With no previous experience, he bought his own sewing machine and taught himself to sew. The design was constantly being improved by feedback from peer musicians, touring oud players and designers, who were travelling the world with Joubran’s various models. After a year of research, design and creating fifteen prototypes, the PROUDCASE was born. Joubran would go on to train two seamstresses to support the growing enterprise and now sends out cases to oud players around the world. 

Trust that there are always more good people than bad people, in every aspect. 

What advice would Joubran give, based on his own experiences in live?

“There’s a nice line that Norah Jones said in the film My Blueberry Nights: ‘I’m happy that I’ve always failed to not trust people’. I’m always happy to trust people […] Trust that there are always more good people than bad people, in every aspect. For me, I use this in art. Everyone tries to use me in the Trio Joubran to achieve something. And I just give. Many musicians come to me for consulting. I give as much as I know, maybe more. Some people ask why I don’t keep this for myself, because if I did, I could keep it for myself and be better off. What does better mean when you’re making art? My brothers always taught me how to love and give, and not challenge. There’s no challenge between us, except musically on stage.”

A few days before we spoke, Joubran’s third child was born. He tells us his children will carve their own destiny, as he had done. While there is always encouragement for them to pursue their own passions, Joubran is adamant he will not force anything on his children, especially not at such an early age. What would he like them to learn?

“I would love to transmit this quality, these key notes, key ideas. I would like to transmit it to other oud players that want to achieve their own sound. Because me, within the Trio or outside the Trio, I have my own sound. whether in playing, composition or performing. And this is what everyone should have, should do, or deserves to have as an oud player. They always have oud players or teachers that say ‘you have to play like me’. If you’re not playing like me, then you’re not good. And this is bad. And this is what I refused when I was sixteen. And this is what I want to transmit”.


A warm thank you to all of those who submitted questions. To respect some privacy requests, we have kept names anonymous.

In your eyes, who is the best oud master/virtuoso and why? What’s best about their technique?
I don’t think there is ONE best, there are many I learn from, and much more I enjoy listening to, techniques are here to serve an idea or a story, or a feeling, if we forget all about this and focus on techniques we lose the music.

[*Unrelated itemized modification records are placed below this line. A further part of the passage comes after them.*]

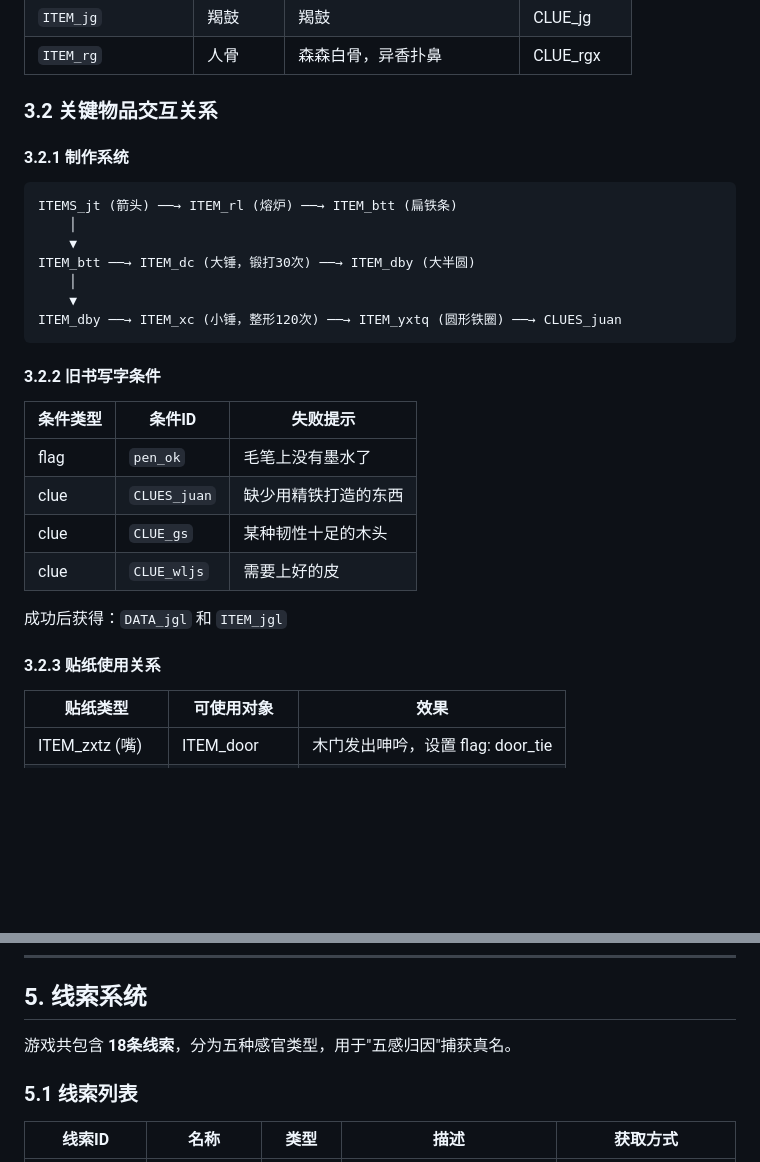
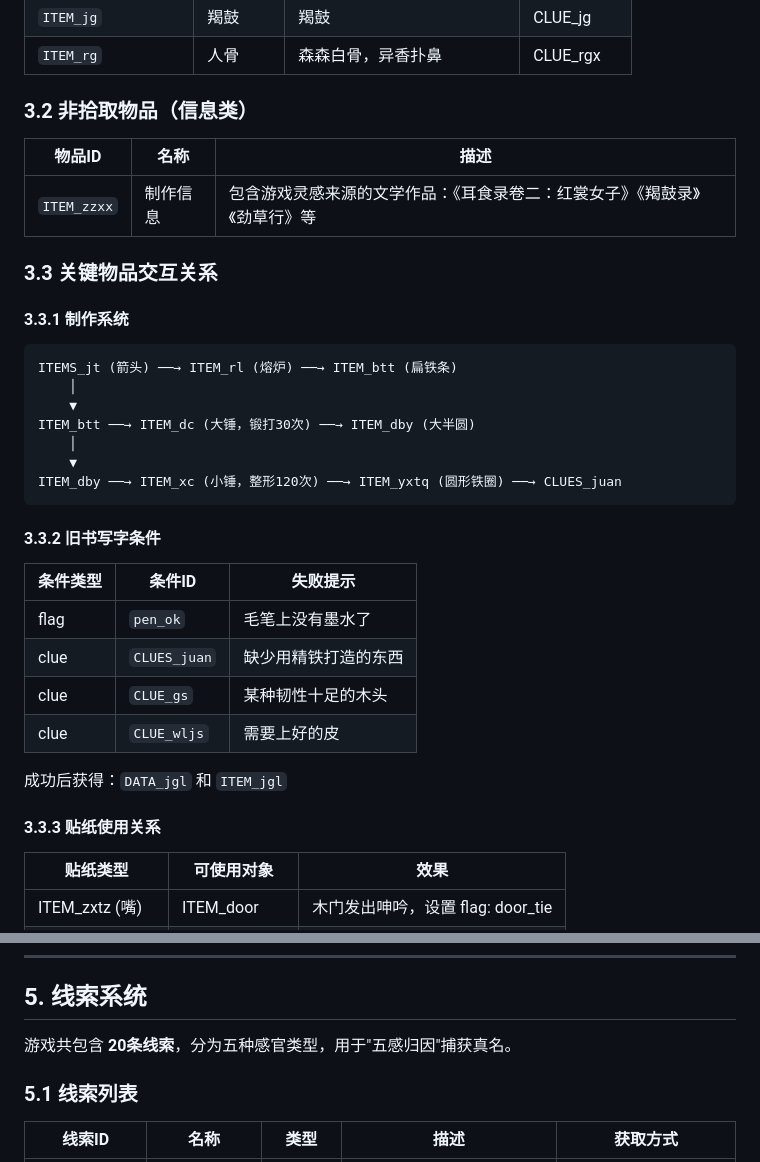
Before and after one commit to ChrisUtada/chrisutada.github.io, a Markdown page: 杏花树下数据文档.md, 2 parts joined by grey strips. Rendered like a GitHub page; blank space fills up the shorter version.

````diff
--- a/杏花树下数据文档.md
+++ b/杏花树下数据文档.md
@@ -105,9 +105,15 @@ SCENES_hzyl ──→ SCENES_xhsx (杏花树下人影)
 | `ITEM_jg` | 羯鼓 | 羯鼓 | CLUE_jg |
 | `ITEM_rg` | 人骨 | 森森白骨，异香扑鼻 | CLUE_rgx |
 
-### 3.2 关键物品交互关系
+### 3.2 非拾取物品（信息类）
 
-#### 3.2.1 制作系统
+| 物品ID | 名称 | 描述 |
+|--------|------|------|
+| `ITEM_zzxx` | 制作信息 | 包含游戏灵感来源的文学作品：《耳食录卷二：红裳女子》《羯鼓录》《劲草行》等 |
+
+### 3.3 关键物品交互关系
+
+#### 3.3.1 制作系统
 
 ```
 ITEMS_jt (箭头) ──→ ITEM_rl (熔炉) ──→ ITEM_btt (扁铁条)
@@ -119,7 +125,7 @@ ITEM_btt ──→ ITEM_dc (大锤，锻打30次) ──→ ITEM_dby (大半圆)
 ITEM_dby ──→ ITEM_xc (小锤，整形120次) ──→ ITEM_yxtq (圆形铁圈) ──→ CLUES_juan
 ```
 
-#### 3.2.2 旧书写字条件
+#### 3.3.2 旧书写字条件
 
 | 条件类型 | 条件ID | 失败提示 |
 |----------|--------|----------|
@@ -130,7 +136,7 @@ ITEM_dby ──→ ITEM_xc (小锤，整形120次) ──→ ITEM_yxtq (圆形
 
 成功后获得：`DATA_jgl` 和 `ITEM_jgl`
 
-#### 3.2.3 贴纸使用关系
+#### 3.3.3 贴纸使用关系
 
 | 贴纸类型 | 可使用对象 | 效果 |
 |----------|-----------|------|
@@ -205,7 +211,7 @@ ITEM_dby ──→ ITEM_xc (小锤，整形120次) ──→ ITEM_yxtq (圆形
 
 ## 5. 线索系统
 
-游戏共包含 **18条线索**，分为五种感官类型，用于"五感归因"捕获真名。
+游戏共包含 **20条线索**，分为五种感官类型，用于"五感归因"捕获真名。
 
 ### 5.1 线索列表
 
````
Also changed, not shown: other parts of 杏花树下数据文档.md (+2 -121 lines).
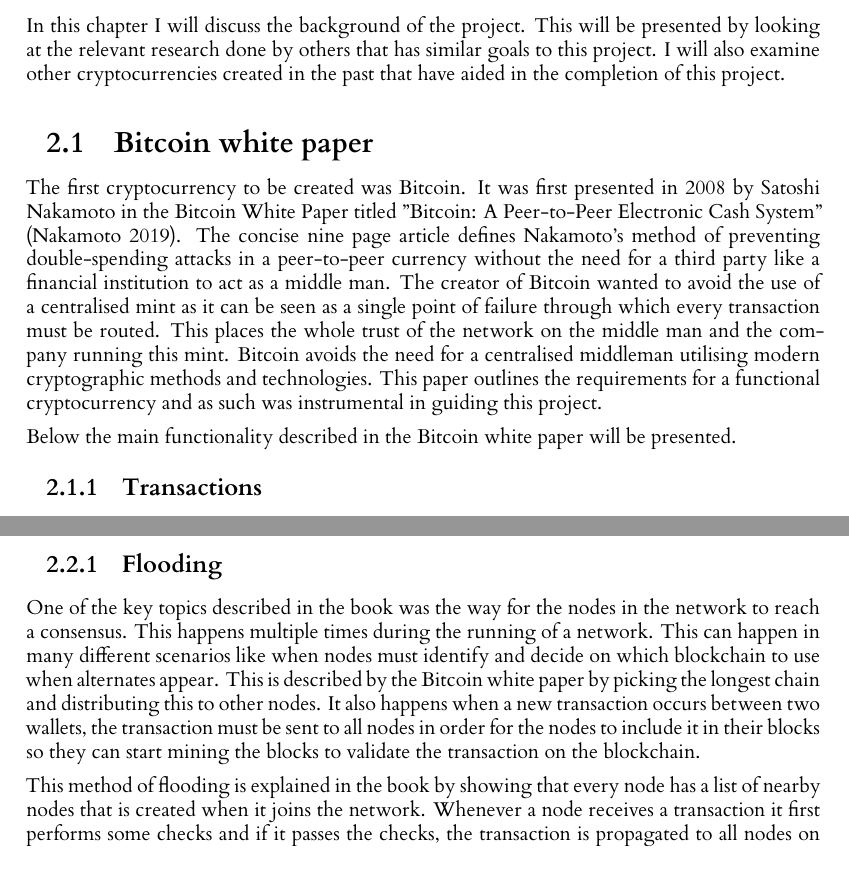
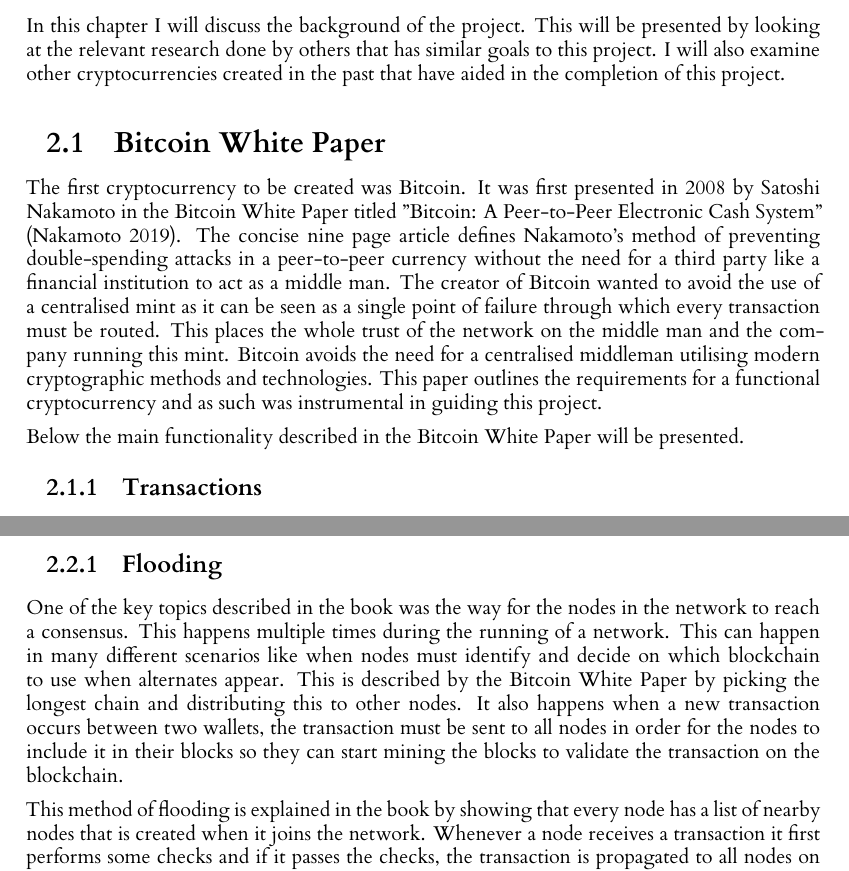
Before and after one commit to seanhorgan98/cryptocurrency, a LaTeX thesis (dissertation/l4proj.tex): two parts of pages 8 and 10 of 43, joined at a grey line, cut so that both start at the same text. Compiled offline with XeLaTeX.

Commit message:
Fixed capitalization

```diff
--- a/dissertation/l4proj.tex
+++ b/dissertation/l4proj.tex
@@ -145,7 +145,7 @@
 others that has similar goals to this project. I will also examine other cryptocurrencies created in the past that have aided
 in the completion of this project.
 
-\section{Bitcoin white paper}
+\section{Bitcoin White Paper}
 The first cryptocurrency to be created was Bitcoin. It was first presented in 2008 by Satoshi Nakamoto in the Bitcoin White Paper
 titled "Bitcoin: A Peer-to-Peer Electronic Cash System" \citep{nakamoto2019bitcoin}. The concise nine page article defines Nakamoto's method of preventing
 double-spending attacks in a peer-to-peer currency without the need for a third party like a financial institution to
@@ -155,7 +155,7 @@
 methods and technologies. This paper outlines the requirements for a functional cryptocurrency and as such was instrumental
 in guiding this project.
 
-Below the main functionality described in the Bitcoin white paper will be presented.
+Below the main functionality described in the Bitcoin White Paper will be presented.
 
 
 \subsection{Transactions}
@@ -250,8 +250,8 @@
 \subsection{Flooding}
 One of the key topics described in the book was the way for the nodes in the network to reach a consensus. This happens
 multiple times during the running of a network. This can happen in many different scenarios like when
-nodes must identify and decide on which blockchain to use when alternates appear. This is described by the Bitcoin white
-paper by picking the longest chain and distributing this to other nodes. It also happens when a new transaction occurs
+nodes must identify and decide on which blockchain to use when alternates appear. This is described by the Bitcoin White
+Paper by picking the longest chain and distributing this to other nodes. It also happens when a new transaction occurs
 between two wallets, the transaction must be sent to all nodes in order for the nodes to include it in their blocks so
 they can start mining the blocks to validate the transaction on the blockchain.
 
```
Also changed, not shown: dissertation/l4proj.tex (2 more changed lines).
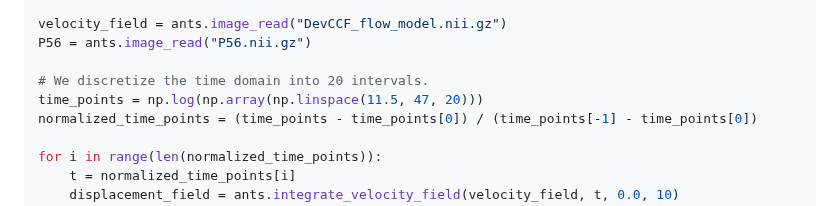
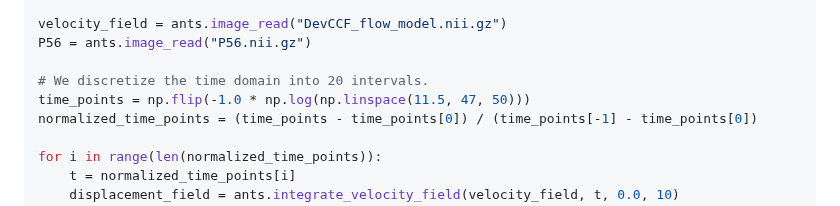
Before and after one commit to ntustison/ANTsXMouseBrainMapping, a Markdown page: README.md, the part around the change. Rendered like a GitHub page.

```diff
--- a/README.md
+++ b/README.md
@@ -87,7 +87,7 @@ velocity_field = ants.image_read("DevCCF_flow_model.nii.gz")
 P56 = ants.image_read("P56.nii.gz")
 
 # We discretize the time domain into 20 intervals.
-time_points = np.log(np.array(np.linspace(11.5, 47, 20)))
+time_points = np.flip(-1.0 * np.log(np.linspace(11.5, 47, 50)))
 normalized_time_points = (time_points - time_points[0]) / (time_points[-1] - time_points[0])
 
 for i in range(len(normalized_time_points)):
```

What’s your favourite childhood memory?
So many, running in the woods with Wissam and collecting wild fennels and zaatar, and stopping by a family having lunch under a shade of a few trees. And if I think about it now, I see the beauty of not even knowing it was called Palestine, and not knowing that lands were stolen, and families had to flee, or fight till death… the simplicity of the reality, my house and the trees around was all my world.

Spill the tea – are you related to Kamilya?
Not at all, she is Palestinian, born to an oud maker father as well, herself is a great oud player and musician, but in Palestine there are several different Joubran families, but unfortunately we are not family related, she is a good friend though, highly respected and respectful.

What is your favourite novel?
Paolo Coelho – Eleven minutes. 

When can we expect to see you perform next? Are there any new projects?
Performing Next is our topic with our agents, this seems to be a difficult to answer, as we have missed two booking seasons due to the pandemic, but we are so eager to be on stage, just as much as our public is eager to see us live, never the less, this is how long the three brothers haven’t seen each other and this is when we expect to see each other next. As for projects, we’ve just released a singer with a great Iranian singer Alireza Qorbani and we have a remix ready to release, waiting for the right idea for the video clip.